The Plant Cell is accepting applications for Assistant Features Editors


TPC call for AFEsAre you an early career researcher passionate about plants, writing, and science communication? The Plant Cell is accepting applications for new Assistant Features Editors (AFEs) for 2022. AFEs provide a valuable service to the journal, our authors, and the scientific community. In return, AFEs join our editorial board and receive training and experience in writing and communicating scientific findings to a wide audience, as well as networking opportunities and editor training through participating in activities of The Plant Cell editorial board. We are welcoming applications through Monday, September 27, 2021.

The Plant Cell AFEs contribute “In Brief” articles highlighting recent publications in the journal and other writing assignments, such as profiles of editorial board members, and have the opportunity to participate in editorial board discussions and receive peer review training.

Although largely a volunteer position, AFEs are paid a small honorarium and AFE profiles are posted on the editorial board page.
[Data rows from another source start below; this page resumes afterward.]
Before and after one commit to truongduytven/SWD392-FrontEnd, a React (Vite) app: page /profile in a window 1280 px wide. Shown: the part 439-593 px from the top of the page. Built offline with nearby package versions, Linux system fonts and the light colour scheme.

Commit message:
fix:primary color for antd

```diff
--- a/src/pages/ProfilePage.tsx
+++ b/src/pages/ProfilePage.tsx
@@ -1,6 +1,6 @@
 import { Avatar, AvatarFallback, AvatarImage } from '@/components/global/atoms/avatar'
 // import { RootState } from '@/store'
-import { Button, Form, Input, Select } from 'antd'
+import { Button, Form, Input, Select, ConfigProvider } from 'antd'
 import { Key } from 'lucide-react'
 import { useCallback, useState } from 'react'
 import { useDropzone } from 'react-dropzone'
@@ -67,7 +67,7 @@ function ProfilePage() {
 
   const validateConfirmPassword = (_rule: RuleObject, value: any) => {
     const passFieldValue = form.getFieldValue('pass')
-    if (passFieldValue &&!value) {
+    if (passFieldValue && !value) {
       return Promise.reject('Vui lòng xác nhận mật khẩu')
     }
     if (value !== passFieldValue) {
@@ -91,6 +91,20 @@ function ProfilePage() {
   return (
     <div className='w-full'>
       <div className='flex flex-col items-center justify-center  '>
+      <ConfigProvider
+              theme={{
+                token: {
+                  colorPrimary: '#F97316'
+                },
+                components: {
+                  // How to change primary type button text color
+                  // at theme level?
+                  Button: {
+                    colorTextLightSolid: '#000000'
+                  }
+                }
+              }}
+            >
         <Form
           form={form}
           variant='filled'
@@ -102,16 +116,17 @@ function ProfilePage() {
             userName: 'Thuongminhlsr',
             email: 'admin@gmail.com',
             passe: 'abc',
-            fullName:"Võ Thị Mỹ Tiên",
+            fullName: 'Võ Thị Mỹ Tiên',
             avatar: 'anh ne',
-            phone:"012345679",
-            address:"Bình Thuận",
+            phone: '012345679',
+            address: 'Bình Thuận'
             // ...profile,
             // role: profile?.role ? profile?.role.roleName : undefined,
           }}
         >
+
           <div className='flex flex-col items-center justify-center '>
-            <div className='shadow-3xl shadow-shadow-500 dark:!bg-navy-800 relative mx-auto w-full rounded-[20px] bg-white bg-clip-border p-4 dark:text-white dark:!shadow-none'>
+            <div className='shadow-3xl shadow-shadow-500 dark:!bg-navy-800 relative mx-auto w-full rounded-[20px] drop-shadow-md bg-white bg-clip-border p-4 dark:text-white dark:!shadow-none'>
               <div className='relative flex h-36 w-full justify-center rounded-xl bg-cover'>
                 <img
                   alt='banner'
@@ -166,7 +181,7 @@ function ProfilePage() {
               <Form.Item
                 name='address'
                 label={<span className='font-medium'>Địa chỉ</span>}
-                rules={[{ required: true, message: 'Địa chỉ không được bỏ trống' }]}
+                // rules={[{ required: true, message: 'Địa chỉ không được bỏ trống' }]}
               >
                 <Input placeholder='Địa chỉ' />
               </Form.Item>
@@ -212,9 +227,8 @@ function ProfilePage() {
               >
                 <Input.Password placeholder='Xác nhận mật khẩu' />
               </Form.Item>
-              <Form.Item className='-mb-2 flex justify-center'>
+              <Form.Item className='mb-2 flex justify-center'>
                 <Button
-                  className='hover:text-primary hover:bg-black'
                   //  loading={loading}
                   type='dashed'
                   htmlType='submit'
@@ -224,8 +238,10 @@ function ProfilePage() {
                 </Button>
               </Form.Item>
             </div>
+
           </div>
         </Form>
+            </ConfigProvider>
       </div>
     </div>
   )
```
AFE appointments are initially for one year and are renewable for a second year upon mutual agreement. Candidates should be senior Ph.D. students or postdocs, and preference is given to postdoctoral researchers with a proven track record of research excellence, writing skills, and a commitment to communicating science. To apply, please send your application materials to with “Plant Cell AFE Application” as the subject. Questions can be directed to Nan Eckardt ( Application materials must include:

  • A cover letter explaining your experience and interest in the role and describing your areas of expertise.
  • Current CV.
  • Contact information for two professional referees; and request that each of these referees email a letter of recommendation to Nan Eckardt ( by the September 27 deadline.
  • A first-author paper that you were responsible for writing.
  • An In Brief writing sample. Please select an article from the following list and follow the guidelines below to prepare your sample:

The Arabidopsis circadian clock protein PRR5 interacts with and stimulates ABI5 to modulate abscisic acid signaling during seed germination

HBI Transcription Factor-Mediated ROS Homeostasis Regulates Nitrate Signal Transduction

WRKY53 integrates classic brassinosteroid signaling and the mitogen-activated protein kinase pathway to regulate rice architecture and seed size

ERAD-related E2 and E3 enzymes modulate the drought response by regulating the stability of PIP2 aquaporins

Light-adapted charge-separated state of photosystem II: structural and functional dynamics of the closed reaction center

A gene regulatory network for antenna size control in carbon dioxide-deprived Chlamydomonas reinhardtii cells

VPS18-regulated vesicle trafficking controls the secretion of pectin and its modifying enzyme during pollen tube growth in Arabidopsis

RAD51 supports DMC1 by inhibiting the SMC5/6 complex during meiosis

A ferredoxin bridge connects the two arms of plant mitochondrial complex I

Rare instances of haploid inducer DNA in potato dihaploids and ploidy-dependent genome instability

Maize decrease in DNA methylation 1 targets RNA-directed DNA methylation on active chromatin

Length variation in short tandem repeats affects gene expression in natural populations of Arabidopsis thaliana

Function of the HYDROXYCINNAMOYL-CoA:SHIKIMATE HYDROXYCINNAMOYL TRANSFERASE is evolutionarily conserved in embryophytes

Identification and utilization of genetic determinants of trait measurement errors in image-based, high-throughput phenotyping

In Brief Guidelines

In Brief articles are intended to provide readers with a brief summary of the main findings of a recent research article, along with relevant and interesting background information and a brief commentary on why the findings are important. Articles should be aimed at the general audience of The Plant Cell; that is, they should be written in an engaging style that will be understandable by graduate students or upper-level undergraduates majoring in science and also appealing and interesting to experts in the field. The text is limited to approximately 600 words and a maximum of five references (including the highlighted paper).

The In Brief should have a short descriptive title and should be accompanied by a relatively simple figure that illustrates a key point and is amenable to a brief legend (legends are limited to approximately 40 words). The figure might be an image from the research paper, possibly one or a few panels of a multi-panel figure, or another idea of something that is not in the paper, such as a picture of the plant or organism(s) under investigation or a simple diagram that explains a concept. (You don’t need to assemble a high-resolution figure; you might use the snipping tool and cut and paste into a PowerPoint or Word document or simply provide a suggestion and potential brief figure legend below the text.)

You may wish to read examples of published In Brief articles to familiarize yourself with the style and format. Good examples can be found in any recent issue of the journal, at